JACKSON — The Mississippi Medicaid program is withdrawing a proposal to reduce payments to doctors, dentists and other healthcare providers for April, May and June.
The federal government never approved the proposed reductions, and no providers lost money because of the proposal, Medicaid spokesman Francis Rullan told The Associated Press.
Medicaid director Bob Robinson told providers March 31 that the program intended to trim their payments up to 20 percent during the final quarter of the state budget year because of a projected funding shortfall.
In a news release issued at the close of business June 4, Robinson said he now believes Medicaid has enough money to operate through June 30, the end of the budget year.
“Having the benefit of 11 months of information, we now believe that we will make it through this difficult fiscal year without running a deficit,” Robinson said in the written statement. “I appreciate our providers who have taken care of our Medicaid patients during these difficult times.”
Some providers had said they might stop treating Medicaid patients, but many said they’d continue.
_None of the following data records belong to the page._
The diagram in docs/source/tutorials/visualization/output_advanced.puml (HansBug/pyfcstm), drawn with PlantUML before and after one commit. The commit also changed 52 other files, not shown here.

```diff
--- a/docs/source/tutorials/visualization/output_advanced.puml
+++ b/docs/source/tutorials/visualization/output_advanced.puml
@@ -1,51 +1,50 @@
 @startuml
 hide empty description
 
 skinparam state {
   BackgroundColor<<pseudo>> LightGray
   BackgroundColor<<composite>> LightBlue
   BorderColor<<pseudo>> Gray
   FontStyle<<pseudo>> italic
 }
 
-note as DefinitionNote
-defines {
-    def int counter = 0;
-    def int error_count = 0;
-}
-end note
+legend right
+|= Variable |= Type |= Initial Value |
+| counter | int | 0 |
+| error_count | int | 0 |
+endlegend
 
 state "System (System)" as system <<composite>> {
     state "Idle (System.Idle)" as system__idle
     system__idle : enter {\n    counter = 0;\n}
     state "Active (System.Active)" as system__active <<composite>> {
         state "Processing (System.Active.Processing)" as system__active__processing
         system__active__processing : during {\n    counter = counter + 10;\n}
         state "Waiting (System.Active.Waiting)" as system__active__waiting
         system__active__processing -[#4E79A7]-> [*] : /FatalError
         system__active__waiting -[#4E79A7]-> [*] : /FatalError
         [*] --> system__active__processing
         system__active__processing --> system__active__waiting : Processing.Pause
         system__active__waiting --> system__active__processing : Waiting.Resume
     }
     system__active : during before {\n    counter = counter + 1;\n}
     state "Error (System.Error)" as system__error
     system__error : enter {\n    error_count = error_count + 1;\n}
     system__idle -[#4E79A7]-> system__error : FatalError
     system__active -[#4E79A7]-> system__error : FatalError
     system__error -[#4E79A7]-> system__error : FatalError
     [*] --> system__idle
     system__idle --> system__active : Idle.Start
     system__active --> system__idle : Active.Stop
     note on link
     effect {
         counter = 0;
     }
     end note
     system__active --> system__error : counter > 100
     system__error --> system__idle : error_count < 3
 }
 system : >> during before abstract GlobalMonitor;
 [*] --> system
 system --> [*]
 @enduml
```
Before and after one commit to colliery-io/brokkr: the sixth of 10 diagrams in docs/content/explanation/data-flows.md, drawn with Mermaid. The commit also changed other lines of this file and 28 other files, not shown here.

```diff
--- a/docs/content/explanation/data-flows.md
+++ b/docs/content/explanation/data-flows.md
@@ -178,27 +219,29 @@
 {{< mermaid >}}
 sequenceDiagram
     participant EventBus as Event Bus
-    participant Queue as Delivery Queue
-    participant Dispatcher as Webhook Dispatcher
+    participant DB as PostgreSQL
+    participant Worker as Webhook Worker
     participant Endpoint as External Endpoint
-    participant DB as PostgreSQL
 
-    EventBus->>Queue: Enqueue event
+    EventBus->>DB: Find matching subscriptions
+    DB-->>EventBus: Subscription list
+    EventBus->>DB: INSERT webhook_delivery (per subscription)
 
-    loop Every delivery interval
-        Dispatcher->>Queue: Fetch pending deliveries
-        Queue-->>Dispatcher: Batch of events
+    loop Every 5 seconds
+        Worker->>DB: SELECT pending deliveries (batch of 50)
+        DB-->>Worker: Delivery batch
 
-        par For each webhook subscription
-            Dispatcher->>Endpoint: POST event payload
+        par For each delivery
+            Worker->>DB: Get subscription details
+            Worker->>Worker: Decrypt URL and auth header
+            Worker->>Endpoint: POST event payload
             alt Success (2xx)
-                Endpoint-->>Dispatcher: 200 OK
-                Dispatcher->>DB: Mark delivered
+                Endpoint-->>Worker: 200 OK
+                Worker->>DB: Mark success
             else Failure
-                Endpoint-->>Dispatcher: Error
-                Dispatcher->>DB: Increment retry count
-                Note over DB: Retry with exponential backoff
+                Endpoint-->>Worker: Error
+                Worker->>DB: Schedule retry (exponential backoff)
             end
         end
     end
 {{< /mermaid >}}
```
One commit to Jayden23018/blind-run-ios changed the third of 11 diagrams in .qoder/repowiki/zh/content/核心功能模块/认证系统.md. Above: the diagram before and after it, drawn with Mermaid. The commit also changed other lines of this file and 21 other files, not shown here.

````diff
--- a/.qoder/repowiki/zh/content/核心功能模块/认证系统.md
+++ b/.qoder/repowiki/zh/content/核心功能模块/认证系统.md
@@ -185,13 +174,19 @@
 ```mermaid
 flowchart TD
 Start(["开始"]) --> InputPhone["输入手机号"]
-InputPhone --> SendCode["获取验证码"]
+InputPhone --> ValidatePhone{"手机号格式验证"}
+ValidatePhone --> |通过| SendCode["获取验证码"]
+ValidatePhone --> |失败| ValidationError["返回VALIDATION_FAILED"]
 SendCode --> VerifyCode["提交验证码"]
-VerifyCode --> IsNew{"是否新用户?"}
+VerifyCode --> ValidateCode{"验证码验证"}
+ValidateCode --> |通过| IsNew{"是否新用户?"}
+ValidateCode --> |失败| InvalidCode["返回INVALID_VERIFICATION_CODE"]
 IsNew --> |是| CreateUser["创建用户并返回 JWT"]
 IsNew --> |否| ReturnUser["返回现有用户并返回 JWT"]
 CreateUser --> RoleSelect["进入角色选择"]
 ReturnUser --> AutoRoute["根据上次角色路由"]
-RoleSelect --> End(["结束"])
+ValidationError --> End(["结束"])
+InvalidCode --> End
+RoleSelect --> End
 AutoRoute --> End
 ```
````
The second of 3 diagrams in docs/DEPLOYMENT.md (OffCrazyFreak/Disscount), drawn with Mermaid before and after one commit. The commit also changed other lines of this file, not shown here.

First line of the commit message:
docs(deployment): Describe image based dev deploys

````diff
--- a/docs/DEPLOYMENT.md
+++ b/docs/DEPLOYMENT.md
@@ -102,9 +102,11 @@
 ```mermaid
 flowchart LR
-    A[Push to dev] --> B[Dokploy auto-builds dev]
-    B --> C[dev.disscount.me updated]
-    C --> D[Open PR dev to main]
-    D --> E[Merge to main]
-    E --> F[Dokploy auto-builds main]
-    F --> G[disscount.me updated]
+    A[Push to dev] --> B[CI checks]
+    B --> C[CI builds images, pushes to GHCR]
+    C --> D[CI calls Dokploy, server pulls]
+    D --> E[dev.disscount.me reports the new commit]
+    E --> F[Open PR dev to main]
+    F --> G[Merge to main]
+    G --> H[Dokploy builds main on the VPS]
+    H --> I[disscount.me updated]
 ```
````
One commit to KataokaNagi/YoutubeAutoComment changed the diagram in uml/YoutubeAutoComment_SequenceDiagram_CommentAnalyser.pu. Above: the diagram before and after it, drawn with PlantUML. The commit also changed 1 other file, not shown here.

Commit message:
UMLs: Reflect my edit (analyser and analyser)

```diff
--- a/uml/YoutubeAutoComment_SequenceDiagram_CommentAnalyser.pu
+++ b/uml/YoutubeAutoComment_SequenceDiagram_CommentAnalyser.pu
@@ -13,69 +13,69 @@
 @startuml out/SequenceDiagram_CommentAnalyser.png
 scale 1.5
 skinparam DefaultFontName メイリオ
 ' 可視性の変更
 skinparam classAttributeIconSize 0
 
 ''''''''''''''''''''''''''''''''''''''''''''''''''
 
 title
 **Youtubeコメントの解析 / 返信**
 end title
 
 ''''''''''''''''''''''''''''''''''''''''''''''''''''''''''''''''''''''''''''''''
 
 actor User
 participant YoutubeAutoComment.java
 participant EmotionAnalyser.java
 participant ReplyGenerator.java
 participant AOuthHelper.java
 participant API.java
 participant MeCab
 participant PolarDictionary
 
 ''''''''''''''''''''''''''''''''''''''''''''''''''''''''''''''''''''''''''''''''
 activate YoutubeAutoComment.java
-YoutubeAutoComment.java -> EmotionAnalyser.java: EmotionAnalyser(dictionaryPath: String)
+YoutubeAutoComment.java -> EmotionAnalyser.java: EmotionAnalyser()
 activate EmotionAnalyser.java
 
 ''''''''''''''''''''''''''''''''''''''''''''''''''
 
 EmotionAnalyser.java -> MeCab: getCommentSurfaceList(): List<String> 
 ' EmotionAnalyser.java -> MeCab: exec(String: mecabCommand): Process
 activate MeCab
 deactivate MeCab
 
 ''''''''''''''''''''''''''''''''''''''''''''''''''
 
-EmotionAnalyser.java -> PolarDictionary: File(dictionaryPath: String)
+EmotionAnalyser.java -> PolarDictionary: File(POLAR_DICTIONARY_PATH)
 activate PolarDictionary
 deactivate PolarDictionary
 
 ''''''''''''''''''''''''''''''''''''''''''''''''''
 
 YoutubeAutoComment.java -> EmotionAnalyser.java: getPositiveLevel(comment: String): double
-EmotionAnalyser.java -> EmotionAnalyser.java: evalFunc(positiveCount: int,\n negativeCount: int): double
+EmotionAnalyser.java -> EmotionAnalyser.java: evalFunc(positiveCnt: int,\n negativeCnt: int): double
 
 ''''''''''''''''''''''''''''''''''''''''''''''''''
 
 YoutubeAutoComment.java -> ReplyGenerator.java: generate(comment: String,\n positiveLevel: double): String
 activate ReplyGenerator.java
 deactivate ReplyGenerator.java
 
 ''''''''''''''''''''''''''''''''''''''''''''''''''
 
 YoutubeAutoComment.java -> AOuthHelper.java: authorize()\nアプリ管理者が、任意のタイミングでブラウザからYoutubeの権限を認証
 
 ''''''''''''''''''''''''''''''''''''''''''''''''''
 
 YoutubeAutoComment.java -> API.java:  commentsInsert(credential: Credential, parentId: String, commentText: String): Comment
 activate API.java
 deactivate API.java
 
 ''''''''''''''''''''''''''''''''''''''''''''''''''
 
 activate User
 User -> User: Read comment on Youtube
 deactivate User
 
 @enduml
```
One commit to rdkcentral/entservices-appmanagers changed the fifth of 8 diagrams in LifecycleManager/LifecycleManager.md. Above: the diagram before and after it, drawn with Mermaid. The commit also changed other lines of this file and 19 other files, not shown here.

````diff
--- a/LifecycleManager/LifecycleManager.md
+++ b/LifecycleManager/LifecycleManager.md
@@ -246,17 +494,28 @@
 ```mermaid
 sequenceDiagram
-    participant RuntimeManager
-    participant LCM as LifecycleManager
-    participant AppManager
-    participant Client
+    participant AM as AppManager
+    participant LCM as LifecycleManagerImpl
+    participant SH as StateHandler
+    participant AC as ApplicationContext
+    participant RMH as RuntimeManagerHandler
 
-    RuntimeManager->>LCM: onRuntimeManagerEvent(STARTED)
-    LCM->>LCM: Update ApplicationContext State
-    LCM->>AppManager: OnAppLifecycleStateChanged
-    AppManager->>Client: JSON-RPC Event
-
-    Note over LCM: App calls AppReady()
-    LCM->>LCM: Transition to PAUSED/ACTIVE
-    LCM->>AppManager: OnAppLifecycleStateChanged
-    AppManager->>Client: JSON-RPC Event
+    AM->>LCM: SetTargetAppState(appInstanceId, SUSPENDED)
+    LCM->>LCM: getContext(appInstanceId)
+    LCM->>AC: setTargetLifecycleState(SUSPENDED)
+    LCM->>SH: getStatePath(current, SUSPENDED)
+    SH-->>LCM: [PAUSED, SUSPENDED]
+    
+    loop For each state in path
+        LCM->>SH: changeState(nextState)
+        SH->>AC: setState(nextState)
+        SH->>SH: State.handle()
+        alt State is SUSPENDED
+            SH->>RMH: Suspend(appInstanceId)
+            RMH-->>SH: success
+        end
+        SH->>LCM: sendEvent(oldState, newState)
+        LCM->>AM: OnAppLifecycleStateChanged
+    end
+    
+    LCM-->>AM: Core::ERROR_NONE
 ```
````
About one-fifth of all Mississippi residents are covered by the program.
House Public Health Committee Chairman Steve Holland, D-Plantersville, said the projected shortfall in late March was “minuscule” and Medicaid should’ve made administrative cuts rather than telling providers they might lose money.
“There’s no reason for those kind of scare tactics in this program,” Holland said. “Bob Robinson ought to be ashamed of himself, period.”
Robinson said several things helped improve the budget, including reductions in administrative costs and in spending on medical services. He said Medicaid also collected previously unpaid assessments from nursing homes and had received money from legal settlements and drug rebates.
Reached June 4 at his home in Rienzi, House Speaker Billy McCoy said he was pleased to learn the proposed Medicaid cuts had been dropped.
“I’ll be dog,” said McCoy, a Democrat. “That’s good. I thought that’s what we had worked toward.”
Medicaid is a health coverage plan for the needy, aged, blind and disabled, and for low-income families with children. It is paid by state and federal money, and because Mississippi is a poor state, it receives a generous federal contribution.
In late March, Medicaid said it anticipated a shortfall of more than $14 million in state funding. Rullan said that would’ve meant a shortage of about $50 million in payments to providers, had the plan been carried out.